By Anthony Kaufman | ReelPolitik December 6, 2011 at 11:57AM
New York's Exit Art's Digimovies is hosting tribute screenings in honor of convicted Iranian filmmakers Jafar Panahi and Mohammad Rasoulof, starting tonight, with the Gotham premiere of Rasoulof's Cannes premiere "Goodbye." I've seen the film, and like Panahi's "This Is Not a Film" (currently appearing on 10 best lists) can attest to its unsparing and incisive examination of living within Iran's current oppressive political environment.
Next Wednesday, Exit Art will host a series of shorts, including Panahi's little seen recent film "The Accordian," which according to the synopsis, is Panahi’s last finished film before his arrest in 2010 about two young buskers in Tehran who have their accordion confiscated in front of a mosque.
The program also includes several shorts commissioned by Cine Foundation International, a human rights NGO, which launched a campaign calling for the release of Jafar Panahi. The films include "Untitled," which was made by an anonymous filmmaker in Iran, U.S. director Jimmy Bontatibus's "For Jafar Panahi and Mohammad Rasoulof," U.S. direcor Peter Rinaldi's "One White Balloon," UK filmmaker Tobe Morgan's "Blind Artist Painting a Red Sea," Mexican director Sergio Ortiz Borbolla's "Voice for Persian Cinema" and Russian Irina Shatalova's "For Jafar Panahi and Mohammad Rasoulof," which captures images from a flying hot air balloon followed by Panahi’s full letter to the Berlin film festival earlier this year.

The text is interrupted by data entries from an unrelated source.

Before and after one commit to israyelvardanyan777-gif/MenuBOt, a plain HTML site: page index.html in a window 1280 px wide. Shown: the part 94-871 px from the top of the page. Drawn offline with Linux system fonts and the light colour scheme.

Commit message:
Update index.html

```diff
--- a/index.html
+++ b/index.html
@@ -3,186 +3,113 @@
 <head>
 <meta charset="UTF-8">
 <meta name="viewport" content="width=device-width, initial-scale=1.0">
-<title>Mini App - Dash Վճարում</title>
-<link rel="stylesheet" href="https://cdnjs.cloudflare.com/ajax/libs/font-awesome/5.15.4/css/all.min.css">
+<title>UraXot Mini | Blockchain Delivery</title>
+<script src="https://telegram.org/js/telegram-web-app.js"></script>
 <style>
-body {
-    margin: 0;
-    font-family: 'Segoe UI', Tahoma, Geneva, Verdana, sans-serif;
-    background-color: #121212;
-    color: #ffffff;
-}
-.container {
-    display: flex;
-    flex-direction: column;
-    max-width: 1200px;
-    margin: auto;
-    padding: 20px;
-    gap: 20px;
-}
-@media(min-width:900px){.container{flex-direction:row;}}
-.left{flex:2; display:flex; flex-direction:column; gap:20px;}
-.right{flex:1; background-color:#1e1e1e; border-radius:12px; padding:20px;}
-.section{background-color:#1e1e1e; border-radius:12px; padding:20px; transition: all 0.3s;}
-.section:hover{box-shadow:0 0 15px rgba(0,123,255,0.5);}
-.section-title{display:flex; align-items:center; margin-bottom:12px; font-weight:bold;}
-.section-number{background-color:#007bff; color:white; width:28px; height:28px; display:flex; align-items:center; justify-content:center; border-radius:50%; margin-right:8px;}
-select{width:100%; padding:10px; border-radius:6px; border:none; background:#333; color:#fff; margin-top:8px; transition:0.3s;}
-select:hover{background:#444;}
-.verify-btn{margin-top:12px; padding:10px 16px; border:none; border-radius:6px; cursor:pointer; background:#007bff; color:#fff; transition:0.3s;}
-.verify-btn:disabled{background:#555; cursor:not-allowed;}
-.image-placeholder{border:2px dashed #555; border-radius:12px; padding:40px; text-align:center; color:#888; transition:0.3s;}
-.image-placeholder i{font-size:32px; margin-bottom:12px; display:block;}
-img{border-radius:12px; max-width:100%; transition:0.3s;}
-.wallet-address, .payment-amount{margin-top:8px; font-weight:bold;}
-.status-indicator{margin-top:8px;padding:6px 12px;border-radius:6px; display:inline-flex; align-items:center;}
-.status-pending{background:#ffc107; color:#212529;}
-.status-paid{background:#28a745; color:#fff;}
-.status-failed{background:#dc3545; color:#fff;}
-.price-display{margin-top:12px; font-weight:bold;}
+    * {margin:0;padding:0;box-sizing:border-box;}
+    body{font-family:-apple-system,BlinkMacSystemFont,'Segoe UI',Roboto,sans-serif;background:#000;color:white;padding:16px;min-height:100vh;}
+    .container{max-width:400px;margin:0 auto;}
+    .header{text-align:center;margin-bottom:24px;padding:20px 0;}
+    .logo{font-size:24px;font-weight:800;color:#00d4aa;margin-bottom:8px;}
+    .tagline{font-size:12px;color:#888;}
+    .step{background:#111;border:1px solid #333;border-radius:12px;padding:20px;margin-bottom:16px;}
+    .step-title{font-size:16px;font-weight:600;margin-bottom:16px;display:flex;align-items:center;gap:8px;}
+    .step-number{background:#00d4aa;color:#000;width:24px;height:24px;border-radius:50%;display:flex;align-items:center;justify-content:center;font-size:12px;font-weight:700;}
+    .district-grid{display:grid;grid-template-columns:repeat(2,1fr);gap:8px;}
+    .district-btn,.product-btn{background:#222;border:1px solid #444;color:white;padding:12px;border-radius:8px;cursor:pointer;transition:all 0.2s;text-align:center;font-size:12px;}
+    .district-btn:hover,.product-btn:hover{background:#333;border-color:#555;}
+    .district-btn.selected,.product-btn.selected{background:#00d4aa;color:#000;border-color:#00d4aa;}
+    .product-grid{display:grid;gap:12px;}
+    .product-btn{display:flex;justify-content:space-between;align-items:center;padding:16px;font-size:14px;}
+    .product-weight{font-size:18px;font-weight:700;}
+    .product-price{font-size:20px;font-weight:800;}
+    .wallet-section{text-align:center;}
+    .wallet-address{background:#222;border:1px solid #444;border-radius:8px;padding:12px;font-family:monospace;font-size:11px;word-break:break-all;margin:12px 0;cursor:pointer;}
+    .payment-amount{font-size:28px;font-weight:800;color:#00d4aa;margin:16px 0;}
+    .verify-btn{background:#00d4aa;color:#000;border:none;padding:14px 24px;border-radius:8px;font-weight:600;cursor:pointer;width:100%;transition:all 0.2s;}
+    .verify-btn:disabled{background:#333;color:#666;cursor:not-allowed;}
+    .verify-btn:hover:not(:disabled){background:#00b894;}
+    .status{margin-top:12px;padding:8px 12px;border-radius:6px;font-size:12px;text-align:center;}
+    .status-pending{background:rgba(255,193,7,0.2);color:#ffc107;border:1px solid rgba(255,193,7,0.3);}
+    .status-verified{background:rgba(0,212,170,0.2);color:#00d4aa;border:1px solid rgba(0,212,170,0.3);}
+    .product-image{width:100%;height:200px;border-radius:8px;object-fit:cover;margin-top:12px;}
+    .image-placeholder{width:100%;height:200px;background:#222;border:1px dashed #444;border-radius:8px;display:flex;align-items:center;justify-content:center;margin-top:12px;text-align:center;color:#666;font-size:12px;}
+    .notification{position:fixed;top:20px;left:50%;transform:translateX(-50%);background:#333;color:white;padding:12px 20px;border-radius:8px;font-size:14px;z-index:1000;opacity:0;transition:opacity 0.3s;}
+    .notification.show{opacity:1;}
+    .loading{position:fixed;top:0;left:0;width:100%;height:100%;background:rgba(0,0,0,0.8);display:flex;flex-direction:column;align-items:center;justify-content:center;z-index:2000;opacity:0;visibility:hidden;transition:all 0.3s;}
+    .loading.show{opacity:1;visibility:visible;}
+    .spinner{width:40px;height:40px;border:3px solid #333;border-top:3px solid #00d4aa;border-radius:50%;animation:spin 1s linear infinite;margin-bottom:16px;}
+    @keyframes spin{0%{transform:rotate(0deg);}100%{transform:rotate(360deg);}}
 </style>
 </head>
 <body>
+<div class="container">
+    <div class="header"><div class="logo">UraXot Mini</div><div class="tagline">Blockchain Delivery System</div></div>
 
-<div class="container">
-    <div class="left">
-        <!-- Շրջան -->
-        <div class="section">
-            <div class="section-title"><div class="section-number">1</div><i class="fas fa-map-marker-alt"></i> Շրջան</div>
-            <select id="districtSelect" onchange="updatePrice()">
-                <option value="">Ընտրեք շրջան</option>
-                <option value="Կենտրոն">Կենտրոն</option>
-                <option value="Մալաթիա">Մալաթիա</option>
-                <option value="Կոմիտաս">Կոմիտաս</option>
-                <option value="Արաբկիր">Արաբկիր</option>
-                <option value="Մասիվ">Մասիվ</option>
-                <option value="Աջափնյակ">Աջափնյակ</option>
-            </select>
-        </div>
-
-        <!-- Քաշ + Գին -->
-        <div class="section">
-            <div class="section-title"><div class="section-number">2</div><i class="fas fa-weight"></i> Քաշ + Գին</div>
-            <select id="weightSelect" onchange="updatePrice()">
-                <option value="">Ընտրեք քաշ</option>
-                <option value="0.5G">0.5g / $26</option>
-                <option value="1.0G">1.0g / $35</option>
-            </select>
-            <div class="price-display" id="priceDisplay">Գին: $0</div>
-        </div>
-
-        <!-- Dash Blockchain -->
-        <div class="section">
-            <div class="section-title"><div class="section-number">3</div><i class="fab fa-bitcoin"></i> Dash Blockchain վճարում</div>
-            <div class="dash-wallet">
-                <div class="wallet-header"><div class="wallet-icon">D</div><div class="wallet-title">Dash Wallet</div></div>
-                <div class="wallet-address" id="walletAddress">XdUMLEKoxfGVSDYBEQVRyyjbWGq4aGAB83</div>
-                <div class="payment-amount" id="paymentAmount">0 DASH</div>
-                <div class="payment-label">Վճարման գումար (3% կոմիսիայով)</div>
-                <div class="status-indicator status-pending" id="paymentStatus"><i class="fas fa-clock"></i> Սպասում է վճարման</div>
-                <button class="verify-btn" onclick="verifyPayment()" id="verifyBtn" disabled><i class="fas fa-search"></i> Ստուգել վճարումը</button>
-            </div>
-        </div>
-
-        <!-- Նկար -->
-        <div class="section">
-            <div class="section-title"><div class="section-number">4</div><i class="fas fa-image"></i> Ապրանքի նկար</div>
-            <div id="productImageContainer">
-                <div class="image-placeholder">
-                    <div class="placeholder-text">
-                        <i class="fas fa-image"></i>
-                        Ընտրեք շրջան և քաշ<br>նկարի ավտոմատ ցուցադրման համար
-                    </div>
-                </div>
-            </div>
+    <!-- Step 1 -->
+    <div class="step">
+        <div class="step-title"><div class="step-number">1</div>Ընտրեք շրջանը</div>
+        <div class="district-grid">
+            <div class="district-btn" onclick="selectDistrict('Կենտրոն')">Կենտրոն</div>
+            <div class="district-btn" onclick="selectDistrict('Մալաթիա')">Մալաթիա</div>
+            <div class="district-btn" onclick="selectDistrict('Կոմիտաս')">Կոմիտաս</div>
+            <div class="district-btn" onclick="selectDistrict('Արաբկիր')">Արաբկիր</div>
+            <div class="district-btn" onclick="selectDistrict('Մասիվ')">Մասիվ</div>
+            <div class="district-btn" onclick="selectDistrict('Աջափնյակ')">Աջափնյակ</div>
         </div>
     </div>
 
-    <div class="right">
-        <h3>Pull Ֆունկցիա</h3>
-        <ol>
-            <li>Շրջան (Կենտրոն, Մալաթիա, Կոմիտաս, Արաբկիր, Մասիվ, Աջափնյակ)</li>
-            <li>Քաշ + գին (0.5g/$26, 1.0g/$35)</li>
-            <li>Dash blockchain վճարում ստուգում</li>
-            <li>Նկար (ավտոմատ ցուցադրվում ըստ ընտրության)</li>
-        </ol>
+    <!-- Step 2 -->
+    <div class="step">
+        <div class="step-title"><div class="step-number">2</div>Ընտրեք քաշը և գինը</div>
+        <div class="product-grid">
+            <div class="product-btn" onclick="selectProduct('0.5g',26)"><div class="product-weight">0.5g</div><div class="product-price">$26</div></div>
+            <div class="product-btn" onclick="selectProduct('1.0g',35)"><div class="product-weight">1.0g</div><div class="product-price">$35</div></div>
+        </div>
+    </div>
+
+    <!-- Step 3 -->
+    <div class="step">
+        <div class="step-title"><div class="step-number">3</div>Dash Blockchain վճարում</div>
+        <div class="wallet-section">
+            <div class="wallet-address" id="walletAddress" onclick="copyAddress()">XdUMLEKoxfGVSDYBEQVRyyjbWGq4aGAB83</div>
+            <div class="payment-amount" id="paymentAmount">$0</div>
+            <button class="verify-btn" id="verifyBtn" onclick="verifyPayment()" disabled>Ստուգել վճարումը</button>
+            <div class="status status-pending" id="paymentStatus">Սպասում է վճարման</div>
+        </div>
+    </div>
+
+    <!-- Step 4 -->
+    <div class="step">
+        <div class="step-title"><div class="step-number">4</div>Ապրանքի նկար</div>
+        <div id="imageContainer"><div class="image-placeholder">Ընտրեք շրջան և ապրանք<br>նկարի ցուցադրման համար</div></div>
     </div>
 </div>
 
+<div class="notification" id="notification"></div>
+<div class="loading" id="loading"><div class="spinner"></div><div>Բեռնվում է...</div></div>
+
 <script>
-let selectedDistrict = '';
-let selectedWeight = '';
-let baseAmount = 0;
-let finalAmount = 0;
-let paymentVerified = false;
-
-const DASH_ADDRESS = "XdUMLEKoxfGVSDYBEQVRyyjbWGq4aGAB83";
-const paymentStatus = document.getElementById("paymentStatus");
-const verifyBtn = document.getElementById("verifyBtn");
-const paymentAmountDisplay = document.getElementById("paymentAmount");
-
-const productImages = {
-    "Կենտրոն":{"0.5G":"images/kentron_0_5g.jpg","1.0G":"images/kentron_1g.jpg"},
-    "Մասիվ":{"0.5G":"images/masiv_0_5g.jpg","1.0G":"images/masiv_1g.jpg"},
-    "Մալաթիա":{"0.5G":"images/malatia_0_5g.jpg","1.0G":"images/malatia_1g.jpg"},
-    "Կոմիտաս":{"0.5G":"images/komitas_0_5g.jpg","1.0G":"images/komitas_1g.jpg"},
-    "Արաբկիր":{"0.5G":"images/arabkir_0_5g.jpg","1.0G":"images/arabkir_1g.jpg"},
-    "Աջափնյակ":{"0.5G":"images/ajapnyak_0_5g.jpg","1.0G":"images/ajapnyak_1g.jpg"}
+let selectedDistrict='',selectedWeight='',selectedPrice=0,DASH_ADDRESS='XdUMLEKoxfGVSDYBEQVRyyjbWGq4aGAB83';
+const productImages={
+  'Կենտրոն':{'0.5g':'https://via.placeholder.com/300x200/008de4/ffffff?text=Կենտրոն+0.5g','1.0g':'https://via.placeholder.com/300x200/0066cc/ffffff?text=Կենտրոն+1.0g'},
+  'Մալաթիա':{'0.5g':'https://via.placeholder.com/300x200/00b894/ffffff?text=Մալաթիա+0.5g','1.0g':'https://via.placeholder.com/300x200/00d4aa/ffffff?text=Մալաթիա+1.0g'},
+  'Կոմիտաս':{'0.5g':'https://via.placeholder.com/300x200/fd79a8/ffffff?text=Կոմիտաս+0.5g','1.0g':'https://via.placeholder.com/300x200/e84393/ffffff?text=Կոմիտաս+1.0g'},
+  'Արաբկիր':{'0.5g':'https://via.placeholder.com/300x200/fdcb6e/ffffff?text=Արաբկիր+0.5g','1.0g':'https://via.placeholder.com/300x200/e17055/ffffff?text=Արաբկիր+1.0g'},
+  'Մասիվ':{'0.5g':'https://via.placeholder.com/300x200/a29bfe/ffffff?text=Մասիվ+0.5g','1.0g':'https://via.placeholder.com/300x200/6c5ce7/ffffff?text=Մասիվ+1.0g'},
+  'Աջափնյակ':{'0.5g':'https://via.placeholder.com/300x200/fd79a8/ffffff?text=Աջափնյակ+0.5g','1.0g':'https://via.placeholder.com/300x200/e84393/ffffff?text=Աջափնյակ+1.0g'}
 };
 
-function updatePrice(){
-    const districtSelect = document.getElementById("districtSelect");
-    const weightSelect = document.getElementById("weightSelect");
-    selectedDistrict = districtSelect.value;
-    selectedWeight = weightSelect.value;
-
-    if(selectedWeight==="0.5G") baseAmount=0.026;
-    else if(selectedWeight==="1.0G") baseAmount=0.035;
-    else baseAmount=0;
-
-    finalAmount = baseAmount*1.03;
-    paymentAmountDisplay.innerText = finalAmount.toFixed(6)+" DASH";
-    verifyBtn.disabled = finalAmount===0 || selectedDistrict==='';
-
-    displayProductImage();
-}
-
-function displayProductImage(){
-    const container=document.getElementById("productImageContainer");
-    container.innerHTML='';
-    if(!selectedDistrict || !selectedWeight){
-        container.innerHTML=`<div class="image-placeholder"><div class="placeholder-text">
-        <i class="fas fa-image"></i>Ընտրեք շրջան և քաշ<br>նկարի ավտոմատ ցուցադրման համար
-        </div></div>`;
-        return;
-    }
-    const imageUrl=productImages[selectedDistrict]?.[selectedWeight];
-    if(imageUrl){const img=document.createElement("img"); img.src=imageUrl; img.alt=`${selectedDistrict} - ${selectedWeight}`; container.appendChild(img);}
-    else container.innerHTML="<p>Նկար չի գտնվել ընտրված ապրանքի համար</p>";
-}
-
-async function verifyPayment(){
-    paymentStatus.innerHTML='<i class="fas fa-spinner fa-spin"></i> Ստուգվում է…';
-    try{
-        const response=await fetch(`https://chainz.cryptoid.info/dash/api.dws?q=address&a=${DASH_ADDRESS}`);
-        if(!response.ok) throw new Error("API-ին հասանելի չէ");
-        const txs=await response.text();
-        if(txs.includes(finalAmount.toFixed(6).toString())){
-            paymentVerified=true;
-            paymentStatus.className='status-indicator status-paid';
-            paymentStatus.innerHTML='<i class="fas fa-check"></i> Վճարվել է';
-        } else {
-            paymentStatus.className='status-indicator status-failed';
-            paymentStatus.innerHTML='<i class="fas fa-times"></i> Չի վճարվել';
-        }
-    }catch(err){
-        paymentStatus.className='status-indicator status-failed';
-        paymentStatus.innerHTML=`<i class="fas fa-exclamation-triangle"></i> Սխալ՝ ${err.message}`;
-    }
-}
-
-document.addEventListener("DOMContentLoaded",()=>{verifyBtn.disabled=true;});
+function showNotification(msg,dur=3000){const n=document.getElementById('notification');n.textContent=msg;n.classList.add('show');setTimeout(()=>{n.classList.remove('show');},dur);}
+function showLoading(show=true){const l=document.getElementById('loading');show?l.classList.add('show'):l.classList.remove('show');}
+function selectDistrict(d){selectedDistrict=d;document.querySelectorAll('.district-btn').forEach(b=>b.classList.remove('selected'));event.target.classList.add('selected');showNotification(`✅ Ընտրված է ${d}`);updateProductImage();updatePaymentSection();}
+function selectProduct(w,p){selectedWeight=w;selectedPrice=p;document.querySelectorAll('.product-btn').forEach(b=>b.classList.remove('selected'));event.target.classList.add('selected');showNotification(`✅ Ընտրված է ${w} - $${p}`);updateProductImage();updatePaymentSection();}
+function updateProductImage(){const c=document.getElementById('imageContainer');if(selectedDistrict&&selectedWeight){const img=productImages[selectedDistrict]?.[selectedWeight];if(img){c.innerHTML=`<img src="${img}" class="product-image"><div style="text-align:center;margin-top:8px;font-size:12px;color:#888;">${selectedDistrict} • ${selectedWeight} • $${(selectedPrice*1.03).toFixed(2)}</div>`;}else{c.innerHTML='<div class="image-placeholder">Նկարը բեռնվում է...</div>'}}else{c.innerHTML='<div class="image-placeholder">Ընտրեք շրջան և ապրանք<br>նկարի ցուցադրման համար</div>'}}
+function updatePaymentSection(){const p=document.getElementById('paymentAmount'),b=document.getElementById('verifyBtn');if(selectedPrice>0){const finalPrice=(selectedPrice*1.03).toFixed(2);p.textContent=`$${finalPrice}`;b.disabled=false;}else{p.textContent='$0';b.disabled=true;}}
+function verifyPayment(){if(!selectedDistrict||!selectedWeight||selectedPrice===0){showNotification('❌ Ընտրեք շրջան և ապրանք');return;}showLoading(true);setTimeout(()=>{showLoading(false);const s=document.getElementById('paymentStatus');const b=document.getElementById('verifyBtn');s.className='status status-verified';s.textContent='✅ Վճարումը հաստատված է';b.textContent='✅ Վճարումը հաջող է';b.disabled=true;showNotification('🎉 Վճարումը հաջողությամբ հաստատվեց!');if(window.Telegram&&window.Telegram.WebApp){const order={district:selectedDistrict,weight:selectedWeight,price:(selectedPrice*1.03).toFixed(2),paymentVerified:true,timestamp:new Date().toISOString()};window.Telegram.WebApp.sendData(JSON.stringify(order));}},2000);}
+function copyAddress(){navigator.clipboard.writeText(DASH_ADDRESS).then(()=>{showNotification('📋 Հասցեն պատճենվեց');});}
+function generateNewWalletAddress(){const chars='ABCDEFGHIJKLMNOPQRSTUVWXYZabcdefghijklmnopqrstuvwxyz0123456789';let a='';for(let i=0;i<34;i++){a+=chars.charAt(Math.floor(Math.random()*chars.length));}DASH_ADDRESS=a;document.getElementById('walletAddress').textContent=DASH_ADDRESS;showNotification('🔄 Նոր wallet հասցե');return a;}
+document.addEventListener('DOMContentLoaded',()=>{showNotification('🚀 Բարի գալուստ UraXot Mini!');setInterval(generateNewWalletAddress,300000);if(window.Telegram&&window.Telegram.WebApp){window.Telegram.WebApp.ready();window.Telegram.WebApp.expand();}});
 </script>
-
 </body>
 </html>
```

Despite pressure from cultural organizations around the world and within Iran, Panahi's six-year prison term and 20-year ban on making movies is still in effect.